Family of Four Taking Flight to Financial Independence

FI With Kids: Visit The Children’s Museum During A Global Pandemic?

I have to admit (despite being a huge fan of museums), I was not eager to get back to the Children’s Museum Houston (CMH) during a global pandemic.  It definitely doesn’t sound like the smartest idea to me ... it’s an interactive museum that encourages kids to touch nearly everything!

But a trusted friend that works in the museum world had positive feedback about their family visit in early June so that helped calm some of my fears.  We also literally moved next door, and I have observed (from what I could see) that it looks like a ghost town (good for us during COVID-19 ... not very good for the CMH).  And finally, I plan to utilize the museums in Houston’s Museum District for City Schooling so I wanted to check it out.

We recently had a post (What If You Could Have Recess In A Sculpture Garden?) during COVID-19 that covered the Houston Zoo and The Museum of Fine Arts, Houston.  Today I would like to cover our recent visit to the Children’s Museum Houston and it’s implications for 1) Budget, 2) Visiting during COVID-19, and 3) How might the CMH be helpful for our City Schooling in the Fall?

Children’s Museum Houston: Budget

As we’ve mentioned before, many times it makes the most sense to purchase a Family Membership versus one day tickets.  So technically our visit earlier this week was $0 because we have a Family Membership.  (Read more about Admission cost here).

In Kidtropolis’s Art Studio (Using the Adventure Bag)

Adult Regular Admission Cost: $12 x 2 = $24
Child Regular Admission Cost: $12 x 2 = $24

Total Regular Admission = $48 (Membership paid for in less than 3 visits).

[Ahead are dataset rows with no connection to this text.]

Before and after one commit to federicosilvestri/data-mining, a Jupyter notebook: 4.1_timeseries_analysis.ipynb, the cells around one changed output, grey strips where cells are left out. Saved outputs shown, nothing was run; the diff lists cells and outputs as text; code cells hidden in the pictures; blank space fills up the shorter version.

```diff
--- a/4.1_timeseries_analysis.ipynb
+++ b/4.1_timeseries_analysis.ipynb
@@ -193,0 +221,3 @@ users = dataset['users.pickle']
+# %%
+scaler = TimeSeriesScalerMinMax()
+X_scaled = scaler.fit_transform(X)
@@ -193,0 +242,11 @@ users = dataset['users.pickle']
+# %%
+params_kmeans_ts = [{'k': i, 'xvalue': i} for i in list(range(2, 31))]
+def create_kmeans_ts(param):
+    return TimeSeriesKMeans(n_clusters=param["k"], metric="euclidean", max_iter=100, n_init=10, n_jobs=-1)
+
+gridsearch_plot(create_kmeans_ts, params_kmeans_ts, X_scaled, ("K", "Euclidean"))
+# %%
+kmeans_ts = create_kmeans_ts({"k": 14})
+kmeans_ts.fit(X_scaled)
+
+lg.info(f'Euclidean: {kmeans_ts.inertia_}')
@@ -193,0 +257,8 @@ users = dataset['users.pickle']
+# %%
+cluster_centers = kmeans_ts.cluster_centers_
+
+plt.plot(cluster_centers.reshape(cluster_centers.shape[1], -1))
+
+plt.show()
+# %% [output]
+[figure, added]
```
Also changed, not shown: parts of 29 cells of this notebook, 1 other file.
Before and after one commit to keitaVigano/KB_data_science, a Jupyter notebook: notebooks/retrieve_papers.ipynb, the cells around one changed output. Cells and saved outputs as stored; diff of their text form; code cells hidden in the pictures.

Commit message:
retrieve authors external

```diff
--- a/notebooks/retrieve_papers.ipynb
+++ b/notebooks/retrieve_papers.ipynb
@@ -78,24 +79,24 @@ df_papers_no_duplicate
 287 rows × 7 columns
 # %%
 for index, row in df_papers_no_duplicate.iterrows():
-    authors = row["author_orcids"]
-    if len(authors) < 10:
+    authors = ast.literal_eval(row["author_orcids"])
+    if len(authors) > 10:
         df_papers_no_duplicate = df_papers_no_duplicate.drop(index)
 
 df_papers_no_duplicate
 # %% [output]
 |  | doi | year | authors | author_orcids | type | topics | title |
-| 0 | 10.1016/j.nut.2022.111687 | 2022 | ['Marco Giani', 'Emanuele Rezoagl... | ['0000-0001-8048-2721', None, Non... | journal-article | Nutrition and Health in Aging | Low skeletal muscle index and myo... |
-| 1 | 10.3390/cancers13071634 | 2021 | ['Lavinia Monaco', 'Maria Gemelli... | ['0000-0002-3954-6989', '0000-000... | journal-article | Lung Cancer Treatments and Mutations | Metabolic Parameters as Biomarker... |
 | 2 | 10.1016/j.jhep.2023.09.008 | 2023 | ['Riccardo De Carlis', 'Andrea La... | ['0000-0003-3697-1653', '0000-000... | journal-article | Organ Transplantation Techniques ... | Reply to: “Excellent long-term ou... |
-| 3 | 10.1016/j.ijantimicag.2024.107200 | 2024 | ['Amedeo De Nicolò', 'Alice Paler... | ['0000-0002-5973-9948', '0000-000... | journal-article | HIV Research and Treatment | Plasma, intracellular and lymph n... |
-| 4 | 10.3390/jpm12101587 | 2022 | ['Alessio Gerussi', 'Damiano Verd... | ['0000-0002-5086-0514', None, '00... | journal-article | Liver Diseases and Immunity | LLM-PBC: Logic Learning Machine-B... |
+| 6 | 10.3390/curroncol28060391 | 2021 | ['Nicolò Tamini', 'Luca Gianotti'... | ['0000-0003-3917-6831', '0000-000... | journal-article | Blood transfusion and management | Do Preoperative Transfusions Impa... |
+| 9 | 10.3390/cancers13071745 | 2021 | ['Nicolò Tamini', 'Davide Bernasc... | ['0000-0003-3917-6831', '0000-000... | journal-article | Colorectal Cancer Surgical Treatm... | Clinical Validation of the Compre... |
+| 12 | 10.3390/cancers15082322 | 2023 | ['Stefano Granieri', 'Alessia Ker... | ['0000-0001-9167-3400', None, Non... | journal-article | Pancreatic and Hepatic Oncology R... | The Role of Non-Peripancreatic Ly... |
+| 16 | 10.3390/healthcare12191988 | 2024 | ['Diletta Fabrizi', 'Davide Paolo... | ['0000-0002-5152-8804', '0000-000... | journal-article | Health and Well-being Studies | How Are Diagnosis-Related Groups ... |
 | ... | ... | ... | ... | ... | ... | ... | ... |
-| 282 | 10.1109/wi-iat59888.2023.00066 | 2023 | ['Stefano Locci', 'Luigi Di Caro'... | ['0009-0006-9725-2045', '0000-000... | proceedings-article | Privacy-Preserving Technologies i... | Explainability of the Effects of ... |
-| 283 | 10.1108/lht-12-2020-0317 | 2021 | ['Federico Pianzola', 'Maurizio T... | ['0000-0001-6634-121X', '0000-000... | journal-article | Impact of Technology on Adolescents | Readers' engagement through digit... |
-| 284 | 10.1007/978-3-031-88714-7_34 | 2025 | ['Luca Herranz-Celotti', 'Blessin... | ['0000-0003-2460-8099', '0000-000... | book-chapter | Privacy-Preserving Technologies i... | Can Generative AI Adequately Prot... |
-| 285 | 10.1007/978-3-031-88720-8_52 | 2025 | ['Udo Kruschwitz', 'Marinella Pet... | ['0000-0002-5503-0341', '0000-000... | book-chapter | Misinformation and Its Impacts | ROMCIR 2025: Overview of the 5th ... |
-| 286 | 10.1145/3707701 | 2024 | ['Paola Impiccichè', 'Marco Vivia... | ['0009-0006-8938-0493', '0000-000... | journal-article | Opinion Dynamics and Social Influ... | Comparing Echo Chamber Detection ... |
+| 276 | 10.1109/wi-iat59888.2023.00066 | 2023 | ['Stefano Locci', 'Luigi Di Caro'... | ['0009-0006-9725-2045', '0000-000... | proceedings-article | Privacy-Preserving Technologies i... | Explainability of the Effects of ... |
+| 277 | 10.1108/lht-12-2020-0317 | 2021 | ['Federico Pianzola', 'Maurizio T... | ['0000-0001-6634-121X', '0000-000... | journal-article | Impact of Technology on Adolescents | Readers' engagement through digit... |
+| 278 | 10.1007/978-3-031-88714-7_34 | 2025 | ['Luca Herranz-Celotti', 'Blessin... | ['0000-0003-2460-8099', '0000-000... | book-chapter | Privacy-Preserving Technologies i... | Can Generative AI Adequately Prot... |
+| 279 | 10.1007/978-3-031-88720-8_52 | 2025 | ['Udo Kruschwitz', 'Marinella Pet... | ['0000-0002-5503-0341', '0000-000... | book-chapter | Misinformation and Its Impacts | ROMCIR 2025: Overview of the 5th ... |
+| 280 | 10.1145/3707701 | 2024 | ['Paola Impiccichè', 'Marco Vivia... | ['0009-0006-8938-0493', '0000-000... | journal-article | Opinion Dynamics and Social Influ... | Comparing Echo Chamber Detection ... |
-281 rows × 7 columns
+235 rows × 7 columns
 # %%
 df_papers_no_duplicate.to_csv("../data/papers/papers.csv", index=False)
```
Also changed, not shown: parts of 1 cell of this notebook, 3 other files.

Do you think your family would visit at least 3 or more times in the next 12 months (Summer?  Fall?  Spring?)?  Then a Membership is probably the best bet for you (check out their Membership page for details on various Membership levels that may be best for your family).  If not, check out their regular Admission prices and other discount opportunities.

Any other costs?  We didn’t spend any additional money this visit.  But of course there are other ways you may end up spending money ... a few that come to mind: parking, add ons, food, gift shop.  Let’s look at those a little more closely.  

Parking: Normally in the summer (or weekends) free parking could be challenging depending on the time of day.  But because of COVID-19 ... parking is no problem (including finding free parking).  There is a free (3 hour limit) lot a block away at Hermann Park’s McGovern Garden’s.  The CMH also has a parking lot / “garage”, and there is meter parking available on the surrounding streets.  

Add Ons?: This will depend on what they have available.  For example, right now they have a Secret Spy Game opportunity (ages 6+) which is $7 per mission.  We haven’t tried it yet, but it may be something we do eventually (there are probably some great connections there for City Schooling!).  

Food: It’s easier now for us to avoid spending extra on food since we live in the neighborhood.  But in the past I would make sure to always have a snack bag, and sometimes plan ahead if we would grab some grub (and there is a lot of great grub to grab nearby!).  Also with COVID-19, we are definitely not eating IN restaurants, but we have grabbed take out.  Still want to budget in for food?  The CMH does offer food (I am guessing hours vary), and there are some great bites nearby such as Barnaby’s Museum District (and limited outdoor seating).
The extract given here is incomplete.